## Instructions for the task
Return only the number of lines in the entries below that hold the word "TextBox".

## Data for processing
##############################

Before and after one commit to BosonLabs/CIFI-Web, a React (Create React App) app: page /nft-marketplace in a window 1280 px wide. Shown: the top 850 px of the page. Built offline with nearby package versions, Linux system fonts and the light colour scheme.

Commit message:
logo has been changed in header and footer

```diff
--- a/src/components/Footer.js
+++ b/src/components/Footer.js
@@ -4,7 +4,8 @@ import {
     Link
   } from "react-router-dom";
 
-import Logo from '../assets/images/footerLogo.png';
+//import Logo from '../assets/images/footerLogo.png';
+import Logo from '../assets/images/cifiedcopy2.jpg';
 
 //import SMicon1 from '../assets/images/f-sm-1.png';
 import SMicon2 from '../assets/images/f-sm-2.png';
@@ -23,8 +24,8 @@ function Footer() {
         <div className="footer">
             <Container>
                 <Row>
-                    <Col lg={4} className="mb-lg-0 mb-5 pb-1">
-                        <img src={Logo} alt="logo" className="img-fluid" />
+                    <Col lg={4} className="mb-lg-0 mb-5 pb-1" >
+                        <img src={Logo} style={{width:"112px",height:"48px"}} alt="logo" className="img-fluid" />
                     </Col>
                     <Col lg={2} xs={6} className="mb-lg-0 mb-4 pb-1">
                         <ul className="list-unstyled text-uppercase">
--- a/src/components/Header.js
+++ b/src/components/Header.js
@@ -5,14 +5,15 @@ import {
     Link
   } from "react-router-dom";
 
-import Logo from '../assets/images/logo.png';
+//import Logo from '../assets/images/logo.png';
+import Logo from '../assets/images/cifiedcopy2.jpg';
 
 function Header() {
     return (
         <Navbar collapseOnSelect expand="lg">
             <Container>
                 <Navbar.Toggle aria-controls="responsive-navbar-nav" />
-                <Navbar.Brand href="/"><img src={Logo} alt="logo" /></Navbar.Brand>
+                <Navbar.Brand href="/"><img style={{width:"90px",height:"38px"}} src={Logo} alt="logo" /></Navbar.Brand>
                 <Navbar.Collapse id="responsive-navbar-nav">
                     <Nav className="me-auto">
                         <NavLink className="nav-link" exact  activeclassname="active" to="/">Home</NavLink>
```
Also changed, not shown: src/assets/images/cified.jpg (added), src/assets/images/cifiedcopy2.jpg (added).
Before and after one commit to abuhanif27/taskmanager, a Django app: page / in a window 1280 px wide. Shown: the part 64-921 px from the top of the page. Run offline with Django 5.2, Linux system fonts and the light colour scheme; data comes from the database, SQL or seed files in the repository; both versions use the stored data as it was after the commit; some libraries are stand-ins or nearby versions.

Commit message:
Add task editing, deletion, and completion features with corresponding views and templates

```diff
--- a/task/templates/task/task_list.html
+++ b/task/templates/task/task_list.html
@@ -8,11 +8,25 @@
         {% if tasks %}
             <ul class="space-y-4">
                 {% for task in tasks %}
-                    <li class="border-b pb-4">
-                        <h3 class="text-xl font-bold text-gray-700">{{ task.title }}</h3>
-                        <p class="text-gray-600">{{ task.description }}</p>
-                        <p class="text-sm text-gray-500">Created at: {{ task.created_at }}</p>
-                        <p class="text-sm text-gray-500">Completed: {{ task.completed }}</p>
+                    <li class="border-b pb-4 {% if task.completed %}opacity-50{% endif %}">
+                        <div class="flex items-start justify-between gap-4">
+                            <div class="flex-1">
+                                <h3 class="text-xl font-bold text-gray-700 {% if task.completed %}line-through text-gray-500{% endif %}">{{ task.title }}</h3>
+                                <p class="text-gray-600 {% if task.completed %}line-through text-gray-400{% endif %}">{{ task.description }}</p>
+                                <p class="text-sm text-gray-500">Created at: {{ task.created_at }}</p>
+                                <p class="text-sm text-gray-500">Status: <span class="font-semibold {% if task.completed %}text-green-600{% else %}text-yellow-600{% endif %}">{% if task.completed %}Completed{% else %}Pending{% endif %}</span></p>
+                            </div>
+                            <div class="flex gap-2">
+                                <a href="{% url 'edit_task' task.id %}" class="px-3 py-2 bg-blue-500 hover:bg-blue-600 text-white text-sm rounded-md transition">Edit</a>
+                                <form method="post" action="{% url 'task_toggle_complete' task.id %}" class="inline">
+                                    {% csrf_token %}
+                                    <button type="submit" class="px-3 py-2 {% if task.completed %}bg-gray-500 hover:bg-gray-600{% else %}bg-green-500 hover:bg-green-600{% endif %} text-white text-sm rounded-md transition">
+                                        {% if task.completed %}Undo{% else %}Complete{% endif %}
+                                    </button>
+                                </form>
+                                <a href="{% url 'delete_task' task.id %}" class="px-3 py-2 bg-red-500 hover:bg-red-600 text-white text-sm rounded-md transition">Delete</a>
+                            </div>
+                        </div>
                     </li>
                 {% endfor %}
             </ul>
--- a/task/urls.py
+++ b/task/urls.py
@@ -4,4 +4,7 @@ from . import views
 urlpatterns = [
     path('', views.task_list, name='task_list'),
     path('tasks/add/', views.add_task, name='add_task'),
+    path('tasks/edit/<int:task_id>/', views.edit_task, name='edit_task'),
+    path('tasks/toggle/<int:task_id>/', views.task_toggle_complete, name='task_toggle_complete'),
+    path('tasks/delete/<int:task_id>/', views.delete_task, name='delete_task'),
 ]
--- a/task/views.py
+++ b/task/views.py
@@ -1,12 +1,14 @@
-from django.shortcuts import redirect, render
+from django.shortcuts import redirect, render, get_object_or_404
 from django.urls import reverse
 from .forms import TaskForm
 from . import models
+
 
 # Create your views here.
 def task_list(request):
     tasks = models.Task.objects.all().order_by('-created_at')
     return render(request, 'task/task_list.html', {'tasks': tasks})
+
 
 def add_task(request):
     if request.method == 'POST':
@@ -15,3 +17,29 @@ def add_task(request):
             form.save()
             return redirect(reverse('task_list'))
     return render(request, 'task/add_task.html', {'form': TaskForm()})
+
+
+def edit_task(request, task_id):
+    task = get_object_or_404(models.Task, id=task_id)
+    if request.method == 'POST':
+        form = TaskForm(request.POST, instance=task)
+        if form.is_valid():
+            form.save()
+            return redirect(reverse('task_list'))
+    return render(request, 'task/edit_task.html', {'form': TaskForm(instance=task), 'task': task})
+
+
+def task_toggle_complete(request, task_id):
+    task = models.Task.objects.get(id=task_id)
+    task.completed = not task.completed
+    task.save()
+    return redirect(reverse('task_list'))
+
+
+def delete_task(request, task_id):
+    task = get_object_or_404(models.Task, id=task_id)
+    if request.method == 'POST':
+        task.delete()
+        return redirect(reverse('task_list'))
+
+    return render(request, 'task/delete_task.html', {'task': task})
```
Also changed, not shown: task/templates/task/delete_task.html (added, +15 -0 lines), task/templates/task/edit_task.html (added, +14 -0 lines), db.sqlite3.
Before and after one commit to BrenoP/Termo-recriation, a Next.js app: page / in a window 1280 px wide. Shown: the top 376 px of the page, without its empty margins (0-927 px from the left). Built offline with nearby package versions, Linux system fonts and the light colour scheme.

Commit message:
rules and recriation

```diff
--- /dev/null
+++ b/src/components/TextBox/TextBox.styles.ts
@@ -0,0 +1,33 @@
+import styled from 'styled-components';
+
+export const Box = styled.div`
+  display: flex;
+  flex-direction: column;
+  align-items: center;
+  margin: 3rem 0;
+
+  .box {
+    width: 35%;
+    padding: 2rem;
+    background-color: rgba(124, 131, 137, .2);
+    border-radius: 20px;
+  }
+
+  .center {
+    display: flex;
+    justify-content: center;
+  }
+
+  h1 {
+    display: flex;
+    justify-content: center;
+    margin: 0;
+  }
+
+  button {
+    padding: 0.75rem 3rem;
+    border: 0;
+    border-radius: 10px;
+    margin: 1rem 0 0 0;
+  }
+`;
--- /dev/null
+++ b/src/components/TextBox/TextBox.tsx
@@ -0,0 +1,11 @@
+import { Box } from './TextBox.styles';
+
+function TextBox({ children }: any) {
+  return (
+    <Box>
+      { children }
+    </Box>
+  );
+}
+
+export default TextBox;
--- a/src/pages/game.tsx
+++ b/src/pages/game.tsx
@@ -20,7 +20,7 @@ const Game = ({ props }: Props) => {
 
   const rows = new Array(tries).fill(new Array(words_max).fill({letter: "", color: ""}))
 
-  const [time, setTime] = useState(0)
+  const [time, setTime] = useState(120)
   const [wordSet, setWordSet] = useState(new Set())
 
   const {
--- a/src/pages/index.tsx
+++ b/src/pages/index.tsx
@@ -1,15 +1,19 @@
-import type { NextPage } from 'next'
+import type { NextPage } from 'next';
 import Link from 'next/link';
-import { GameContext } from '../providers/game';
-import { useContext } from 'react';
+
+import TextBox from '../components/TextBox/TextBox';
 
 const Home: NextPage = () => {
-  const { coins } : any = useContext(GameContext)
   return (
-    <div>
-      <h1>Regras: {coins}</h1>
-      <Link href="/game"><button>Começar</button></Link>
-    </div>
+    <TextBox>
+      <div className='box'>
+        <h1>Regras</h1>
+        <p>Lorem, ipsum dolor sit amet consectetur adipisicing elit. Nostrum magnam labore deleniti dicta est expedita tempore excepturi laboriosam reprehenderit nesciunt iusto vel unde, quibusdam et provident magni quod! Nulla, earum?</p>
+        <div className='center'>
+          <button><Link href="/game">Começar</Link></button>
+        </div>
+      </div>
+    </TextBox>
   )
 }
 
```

##############################

## Finished exercise
8